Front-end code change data
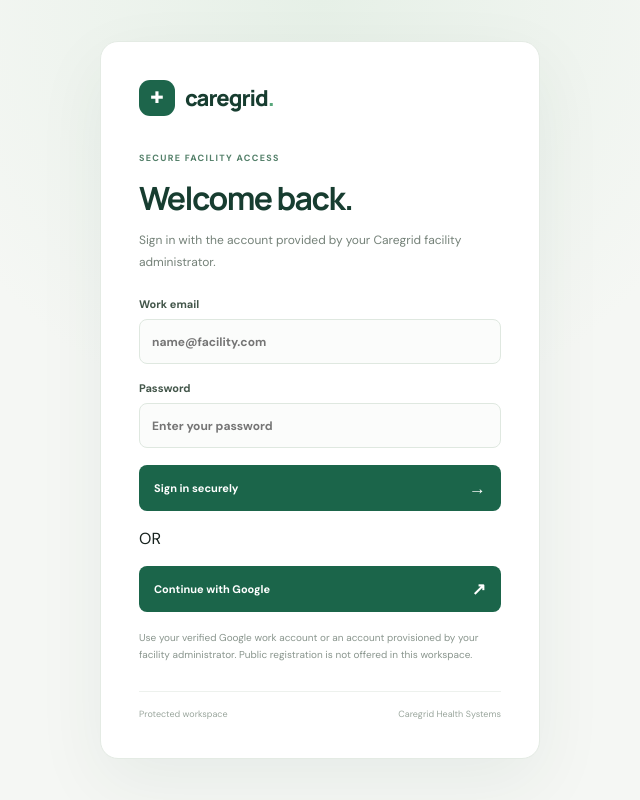
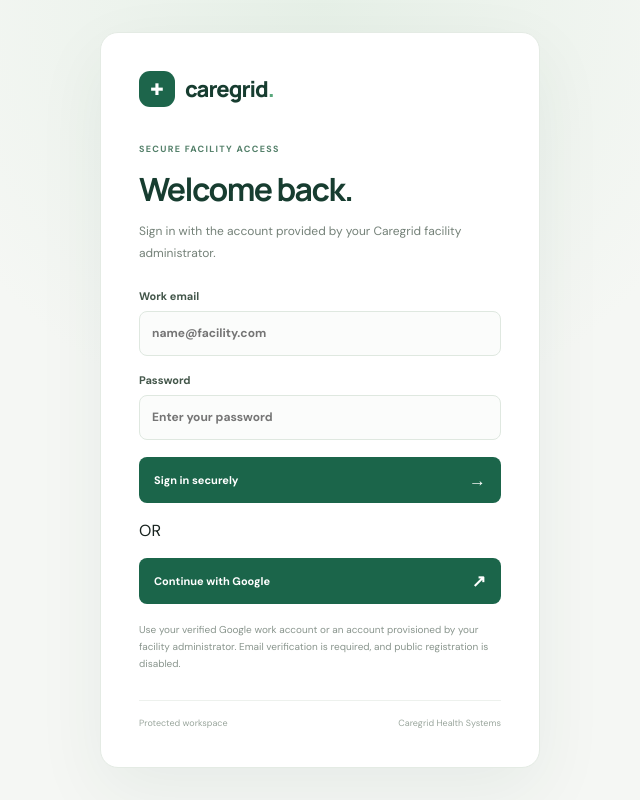
Before and after one commit to mrceogodwin/caregrid, a Next.js app: page /auth/sign-in in a window 1280 px wide. Shown: the whole page, without its empty margins (320-960 px from the left). Built offline with nearby package versions, Linux system fonts and the light colour scheme.

Commit message:
fix(auth): clarify verified account sign-in requirements

```diff
--- a/app/auth/sign-in/sign-in-form.tsx
+++ b/app/auth/sign-in/sign-in-form.tsx
@@ -65,7 +65,7 @@
       </button>
       <div className="auth-divider"><span>OR</span></div>
       <button className="auth-submit auth-google" type="button" disabled={submitting} onClick={signInWithGoogle}>Continue with Google <span>↗</span></button>
-      <p className="auth-help">Use your verified Google work account or an account provisioned by your facility administrator. Public registration is not offered in this workspace.</p>
+      <p className="auth-help">Use your verified Google work account or an account provisioned by your facility administrator. Email verification is required, and public registration is disabled.</p>
     </form>
   );
 }
```
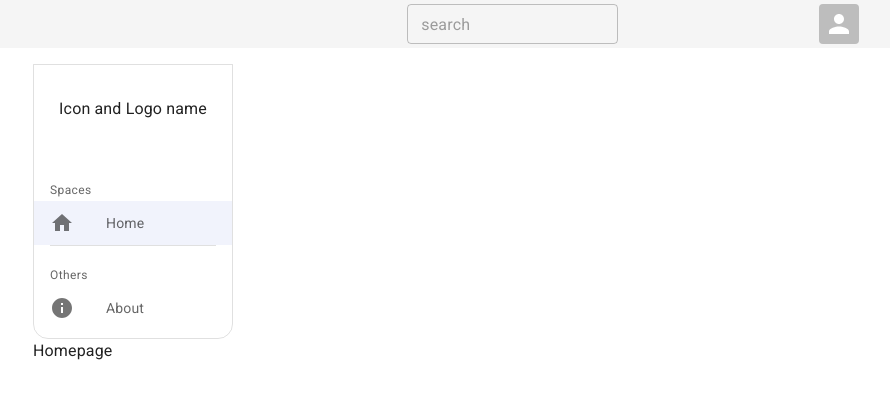
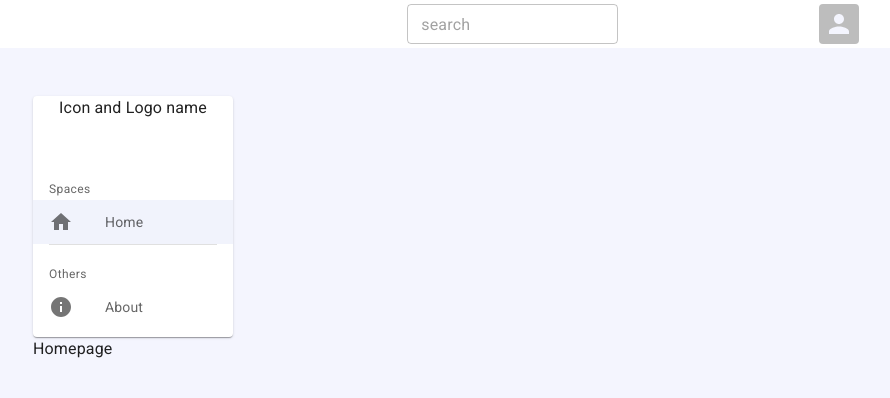
Before and after one commit to chingu-voyages/v36-bears-team-17, a React (Create React App) app: page /home in a window 1280 px wide. Shown: the top 398 px of the page, without its empty margins (7-897 px from the left). Built offline with nearby package versions, Linux system fonts and the light colour scheme; no server answers; sample sign-in values are in the browser's storage.

Commit message:
configure theme with navbar styles

```diff
--- a/src/components/navbar/DesktopNavbar.tsx
+++ b/src/components/navbar/DesktopNavbar.tsx
@@ -1,4 +1,4 @@
-import { Drawer, Box } from "@mui/material";
+import { Box, Paper } from "@mui/material";
 import NavbarContent from "./NavbarContent";
 
 export default function DesktopNavbar() {
@@ -9,11 +9,11 @@ export default function DesktopNavbar() {
         sx={{
           width: drawerWidth,
           height: "auto",
-          border: "1px solid rgba(0, 0, 0, 0.12)",
-          borderRadius: "0 0 15px 15px",
         }}
       >
-        <NavbarContent />
+        <Paper>
+          <NavbarContent />
+        </Paper>
       </Box>
     </nav>
   );
--- a/src/components/navbar/Navbar.tsx
+++ b/src/components/navbar/Navbar.tsx
@@ -25,8 +25,8 @@ export default function Navbar() {
   }, [isDesktopMode]);
 
   return (
-    <>
-      <AppBar color="default" elevation={0}>
+    <nav>
+      <AppBar elevation={0} color="inherit">
         <Toolbar variant="dense">
           <Container
             maxWidth="md"
@@ -58,6 +58,6 @@ export default function Navbar() {
           <NavbarContent />
         </Box>
       </Drawer>
-    </>
+    </nav>
   );
 }
--- a/src/theme.ts
+++ b/src/theme.ts
@@ -1,19 +1,18 @@
-import { createTheme } from '@mui/material/styles'
-import { red } from '@mui/material/colors'
+import { createTheme } from "@mui/material/styles";
 
 // A custom theme for this app
 const theme = createTheme({
   palette: {
     primary: {
-      main: '#556cd6',
+      main: "#556cd6",
     },
     secondary: {
-      main: '#19857b',
+      main: "#19857b",
     },
-    error: {
-      main: red.A400,
+    background: {
+      default: "#F4F5FE",
     },
   },
-})
+});
 
-export default theme
+export default theme;
```
Also changed, not shown: 1 other file (tests, documents, lock files or other folders).
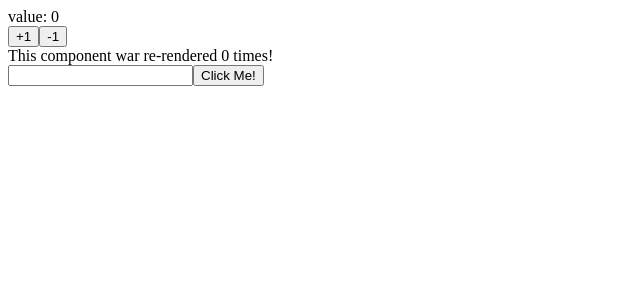
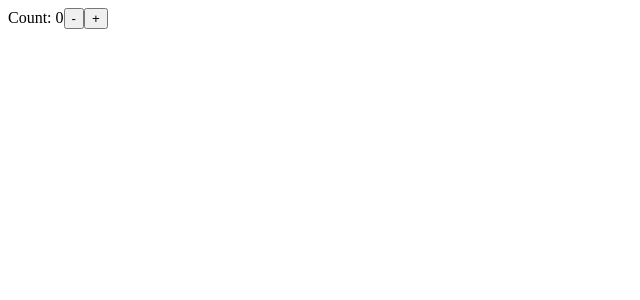
Before and after one commit to hoshico/my-first-react-app-in-typescript, a React (Create React App) app: page / in a window 1280 px wide. Shown: the top 300 px of the page, without its empty margins (0-640 px from the left). Built offline with nearby package versions, Linux system fonts and the light colour scheme; the HTML template or start-up script is replaced by a standard one.

Commit message:
add CounterWithReducer.tsx

```diff
--- a/src/App.tsx
+++ b/src/App.tsx
@@ -1,5 +1,7 @@
 import React from 'react';
-import Counter from './Counter';
+import CounterWithReducer from './CounterWithReducer';
+
+
 
 interface AppProps {
   message?: string;
@@ -8,7 +10,7 @@
 const App: React.FunctionComponent<AppProps> = ({ message }) => {
   return (
   <div>
-    <Counter />
+    <CounterWithReducer />
   </div>
   );
 };
--- /dev/null
+++ b/src/CounterWithReducer.tsx
@@ -0,0 +1,27 @@
+import React, { useReducer } from 'react';
+
+
+const initialState = {count: 0};
+
+function reducer(state: any, action: any) {
+  switch (action.type) {
+    case 'increment':
+      return {count: state.count + 1};
+    case 'decrement':
+      return {count: state.count - 1};
+    default:
+      throw new Error();
+  }
+}
+
+function CounterWithReducer() {
+  const [state, dispatch] = useReducer(reducer, initialState);
+  return (
+    <>
+      Count: {state.count}
+      <button onClick={() => dispatch({type: 'decrement'})}>-</button>
+      <button onClick={() => dispatch({type: 'increment'})}>+</button>
+    </>
+  );
+}
+export default CounterWithReducer;
```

- **PROMPT**: Return every line shown above without changing a word, and skip the pictures.

- **ANSWER BOX**:
Before and after one commit to mrceogodwin/caregrid, a Next.js app: page /auth/sign-in in a window 1280 px wide. Shown: the whole page, without its empty margins (320-960 px from the left). Built offline with nearby package versions, Linux system fonts and the light colour scheme.

Commit message:
fix(auth): clarify verified account sign-in requirements

```diff
--- a/app/auth/sign-in/sign-in-form.tsx
+++ b/app/auth/sign-in/sign-in-form.tsx
@@ -65,7 +65,7 @@
       </button>
       <div className="auth-divider"><span>OR</span></div>
       <button className="auth-submit auth-google" type="button" disabled={submitting} onClick={signInWithGoogle}>Continue with Google <span>↗</span></button>
-      <p className="auth-help">Use your verified Google work account or an account provisioned by your facility administrator. Public registration is not offered in this workspace.</p>
+      <p className="auth-help">Use your verified Google work account or an account provisioned by your facility administrator. Email verification is required, and public registration is disabled.</p>
     </form>
   );
 }
```
Before and after one commit to chingu-voyages/v36-bears-team-17, a React (Create React App) app: page /home in a window 1280 px wide. Shown: the top 398 px of the page, without its empty margins (7-897 px from the left). Built offline with nearby package versions, Linux system fonts and the light colour scheme; no server answers; sample sign-in values are in the browser's storage.

Commit message:
configure theme with navbar styles

```diff
--- a/src/components/navbar/DesktopNavbar.tsx
+++ b/src/components/navbar/DesktopNavbar.tsx
@@ -1,4 +1,4 @@
-import { Drawer, Box } from "@mui/material";
+import { Box, Paper } from "@mui/material";
 import NavbarContent from "./NavbarContent";
 
 export default function DesktopNavbar() {
@@ -9,11 +9,11 @@ export default function DesktopNavbar() {
         sx={{
           width: drawerWidth,
           height: "auto",
-          border: "1px solid rgba(0, 0, 0, 0.12)",
-          borderRadius: "0 0 15px 15px",
         }}
       >
-        <NavbarContent />
+        <Paper>
+          <NavbarContent />
+        </Paper>
       </Box>
     </nav>
   );
--- a/src/components/navbar/Navbar.tsx
+++ b/src/components/navbar/Navbar.tsx
@@ -25,8 +25,8 @@ export default function Navbar() {
   }, [isDesktopMode]);
 
   return (
-    <>
-      <AppBar color="default" elevation={0}>
+    <nav>
+      <AppBar elevation={0} color="inherit">
         <Toolbar variant="dense">
           <Container
             maxWidth="md"
@@ -58,6 +58,6 @@ export default function Navbar() {
           <NavbarContent />
         </Box>
       </Drawer>
-    </>
+    </nav>
   );
 }
--- a/src/theme.ts
+++ b/src/theme.ts
@@ -1,19 +1,18 @@
-import { createTheme } from '@mui/material/styles'
-import { red } from '@mui/material/colors'
+import { createTheme } from "@mui/material/styles";
 
 // A custom theme for this app
 const theme = createTheme({
   palette: {
     primary: {
-      main: '#556cd6',
+      main: "#556cd6",
     },
     secondary: {
-      main: '#19857b',
+      main: "#19857b",
     },
-    error: {
-      main: red.A400,
+    background: {
+      default: "#F4F5FE",
     },
   },
-})
+});
 
-export default theme
+export default theme;
```
Also changed, not shown: 1 other file (tests, documents, lock files or other folders).
Before and after one commit to hoshico/my-first-react-app-in-typescript, a React (Create React App) app: page / in a window 1280 px wide. Shown: the top 300 px of the page, without its empty margins (0-640 px from the left). Built offline with nearby package versions, Linux system fonts and the light colour scheme; the HTML template or start-up script is replaced by a standard one.

Commit message:
add CounterWithReducer.tsx

```diff
--- a/src/App.tsx
+++ b/src/App.tsx
@@ -1,5 +1,7 @@
 import React from 'react';
-import Counter from './Counter';
+import CounterWithReducer from './CounterWithReducer';
+
+
 
 interface AppProps {
   message?: string;
@@ -8,7 +10,7 @@
 const App: React.FunctionComponent<AppProps> = ({ message }) => {
   return (
   <div>
-    <Counter />
+    <CounterWithReducer />
   </div>
   );
 };
--- /dev/null
+++ b/src/CounterWithReducer.tsx
@@ -0,0 +1,27 @@
+import React, { useReducer } from 'react';
+
+
+const initialState = {count: 0};
+
+function reducer(state: any, action: any) {
+  switch (action.type) {
+    case 'increment':
+      return {count: state.count + 1};
+    case 'decrement':
+      return {count: state.count - 1};
+    default:
+      throw new Error();
+  }
+}
+
+function CounterWithReducer() {
+  const [state, dispatch] = useReducer(reducer, initialState);
+  return (
+    <>
+      Count: {state.count}
+      <button onClick={() => dispatch({type: 'decrement'})}>-</button>
+      <button onClick={() => dispatch({type: 'increment'})}>+</button>
+    </>
+  );
+}
+export default CounterWithReducer;
```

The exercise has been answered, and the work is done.